When I was 5 my mom asked me what I wanted to be when I grew up. I said maybe a lawyer (like her) or a teacher (like my dad), and that if I couldn’t find a job I’d become a nun because they always have a place to live, plenty to eat, and all they have to do is help people.
My mom tells this story and laughs and jokes that my dad never had to threaten sending me to a convent because it was already my back up plan since day one. Lately, she’s told it more often to lighten the mood in conversations that start with, “So what’s next, Maggie? What are you going to do after you graduate?” The answer to such questions I did not have until very recently.

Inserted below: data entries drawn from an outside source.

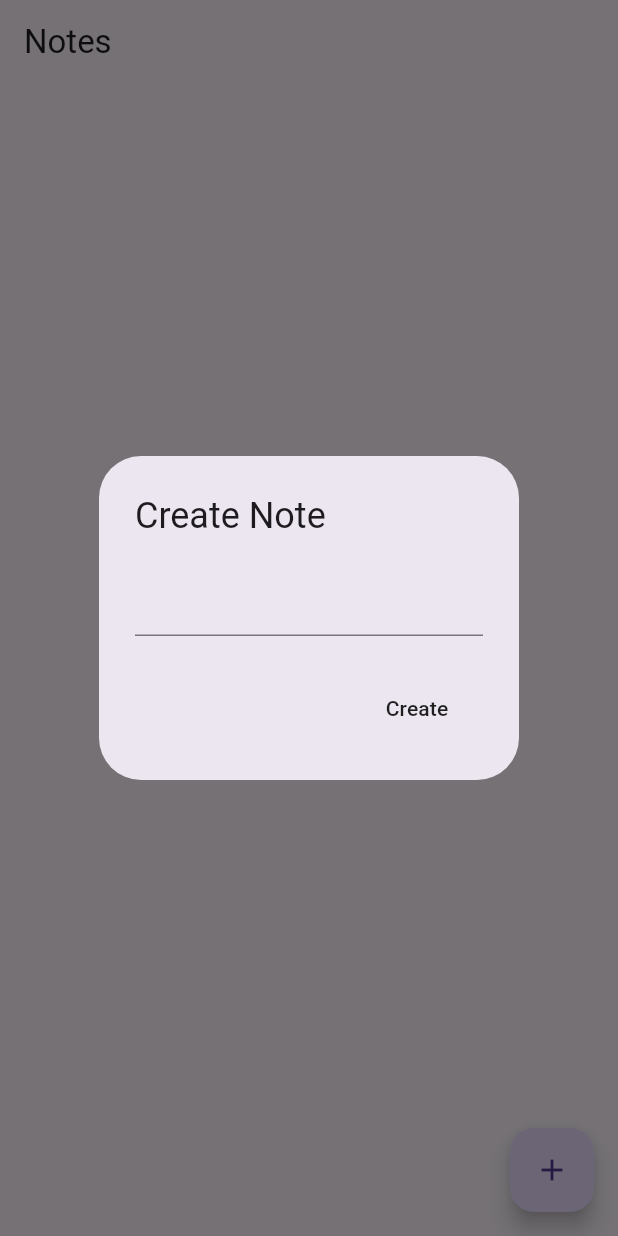
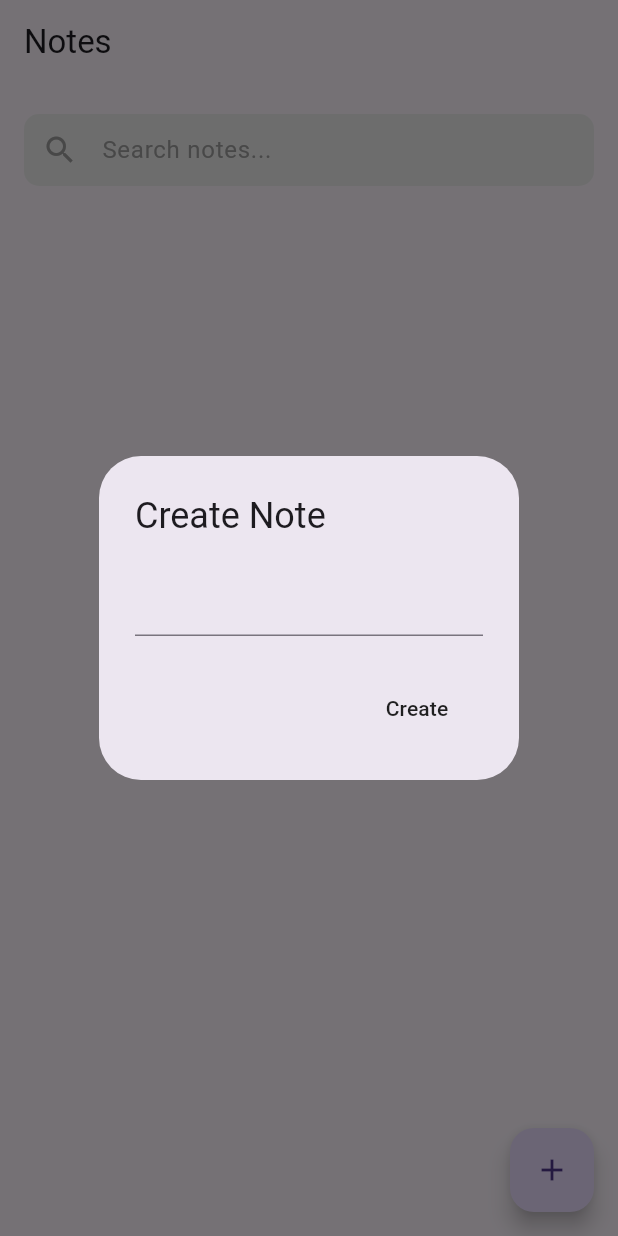
Before and after one commit to EngEngThanarat/note_app, a Flutter app: the screen it shows after launch, after a tap on the "add" icon, on a phone screen of 412 x 824 dp. Run offline on Flutter 3.47's test engine with Material 3 defaults, Android fonts, the phone set to English and light mode, and no system bars; our stand-ins replace isar; accounts and stored records are empty; generated files the repository leaves out were written again.

Commit message:
edit GUI

```diff
--- a/lib/pages/notes_page.dart
+++ b/lib/pages/notes_page.dart
@@ -55,6 +55,11 @@ class _NotesPageState extends State<NotesPage> {
     context.read<NoteDatabase>().fetchNotes();
   }
 
+// search note
+  void onSearchTextChanged(String searchText) {
+
+  }
+
   // update note
   void updateNote(Note note) {
     // pre-fill the current note text
@@ -62,7 +67,7 @@ class _NotesPageState extends State<NotesPage> {
     showDialog(
       context: context,
       builder: (context) => AlertDialog(
-        title: Text("Update Note"),
+        title: const Text("Update Note"),
         content: TextField(controller: textController),
         actions: [
           // update button
@@ -99,21 +104,70 @@ class _NotesPageState extends State<NotesPage> {
 
     return Scaffold(
       appBar: AppBar(
-          title: Text('Notes'),
+        title: const Text(
+          'Notes',
+        ),
       ),
       floatingActionButton: FloatingActionButton(
         onPressed: createNote,
         child: const Icon(Icons.add),
       ),
-        body: ListView.builder(
+      body: Padding(
+        padding: const EdgeInsets.fromLTRB(16, 0, 16, 0),
+        child: Column(children: [
+          const Row(
+            mainAxisAlignment: MainAxisAlignment.spaceBetween,
+          ),
+          const SizedBox(
+            height: 20,
+          ),
+          TextField(
+            onChanged: onSearchTextChanged,
+            style: const TextStyle(
+              fontSize: 16,
+              color: Colors.black,
+            ),
+            decoration: InputDecoration(
+                contentPadding: const EdgeInsets.symmetric(vertical: 12),
+                hintText: "Search notes...",
+                hintStyle: const TextStyle(color: Colors.grey),
+                prefixIcon: const Icon(
+                  Icons.search,
+                  color: Colors.grey,
+                ),
+                fillColor: Colors.grey.shade200,
+                filled: true,
+                focusedBorder: OutlineInputBorder(
+                    borderRadius: BorderRadius.circular(10),
+                    borderSide: const BorderSide(color: Colors.transparent)),
+                enabledBorder: OutlineInputBorder(
+                    borderRadius: BorderRadius.circular(10),
+                    borderSide: const BorderSide(color: Colors.transparent))),
+          ),
+          Expanded(
+              child: ListView.builder(
+                  padding: const EdgeInsets.only(top: 20),
                   itemCount: currentNotes.length,
                   itemBuilder: (context, index) {
                     // get individual note
                     final note = currentNotes[index];
 
                     // list tile ui
-              return ListTile(
-                title: Text(note.text),
+                    return Card(
+                      margin: const EdgeInsets.only(bottom: 10),
+                      child: Padding(
+                        padding: const EdgeInsets.all(5.0),
+                        child: ListTile(
+                          title: RichText(
+                              maxLines: 1,
+                              overflow: TextOverflow.ellipsis,
+                              text: TextSpan(
+                                text: (note.text),
+                                style: const TextStyle(
+                                    color: Colors.black,
+                                    fontSize: 16,
+                                    height: 1.5),
+                              )),
                           trailing: Row(
                             mainAxisSize: MainAxisSize.min,
                             children: [
@@ -126,10 +180,15 @@ class _NotesPageState extends State<NotesPage> {
                               // Delete Button
                               IconButton(
                                   onPressed: () => deleteNote(note.id),
-                        icon: Icon(Icons.delete))
+                                  icon: const Icon(Icons.delete))
                             ],
                           ),
+                        ),
+                      ),
                     );
-            }));
+                  }))
+        ]),
+      ),
+    );
   }
 }
```
Lines whose indentation alone changed are shown as unchanged.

Needless to say, I’ve changed my mind a lot since kindergarten. Well, I changed a lot in general and I’ve had a lot of different experiences. To name a few: I played soccer, basketball, swam on the swim team, got kicked off the swim team, got reinstated on the swim team, played piano, sang in the choir, did community theater, won a talent show, returned as talent show winner and embarrassed myself, wrote for the school newspaper, and babysat. Upon graduating from Martinsburg High School, I set my mind and goals on law school. So after saying I would never become a lawyer because my mom works too much, and protesting ever attending a small university so close to home, in the Fall of 2013, I started classes at Shepherd University with a major in English Literature and a minor in Political Science. Contrary? Me? Never.
I jumped head first into the pre-legal realm of professionalism: joined the Pre-Law Society, bought a few blazers (which I still rock over my favorite t-shirts), gained some experience from internships for Senator Rockefeller, and Delegate Stephen Skinner. I loved learning about politics, working with and under such inspiring people, practicing writing and research skills, and building a better understanding our government. But I quickly learned that I wasn’t exactly cut out for the 9-5 office life. And thus my first attempt to follow my mother’s footsteps fell short.
My mom is a powerhouse. She took the oath of office this year, and after 16 years of practicing law at Steptoe and Johnson, she is now a Circuit Court Judge. She’s the 12th of 13 children from Glen Bernie, Maryland. She’s as smart and driven as Hillary Clinton, as compassionate as Mother Theresa, as naturally beautiful as Julia Roberts, and as much the life of the party as Snookie claims to be. Talk about the full package. Exactly the kind of person you could imagine an immigrant would stay in the country for. Dad, here’s your cue.
My dad, the middle of three children from Naas, Ireland, came over for a summer vacation that turned into lifelong staycation. Yes, I believe in fate—without, I wouldn’t be alive. I have him to thank for my passion in music (only the good kind), my thick Irish skin, my ability to always get the last word in edgewise, and the belief that there’s nothing you don’t know that you can’t learn. There’s one other very important part of my life that I give my dad the credit for: The Shepherd University Multicultural Leadership Team.
He forced me to apply to the Multicultural Leadership Team (MLT) halfway through my freshman year. I remember dreading it because it was right around midterms, but MLT is one of the most impactful elements of my undergraduate education. My dad has a way of enforcing values that are justified with financial benefits but are rooted in his ethics: Short showers, water isn’t free, don’t throw that away we have a compost for a reason, turn that light off you’re not using it—all of which translate into his consideration for environmental conservation. You need to apply to this team, you’ll get a scholarship—which I like to think was rooted in his wanting me to be apart of a group of leaders who value and encourage diversity and social justice.
My involvement with MLT has given me perspective, a passion for equality, and hope in the future because one day my smart, compassionate, progressive teammates are going to be real leaders in the world. So, while at one point I was going to be a lawyer, then a freelance writer, an entrepreneur, a documentarian. MLT has guided me back to my 5-year-old mentality: All I really want is to have plenty to eat, a homey place to sleep, and the opportunity to help people. I’m grateful that I learned that I don’t need to join a convent to do so.
~Maggie Cohee Nevin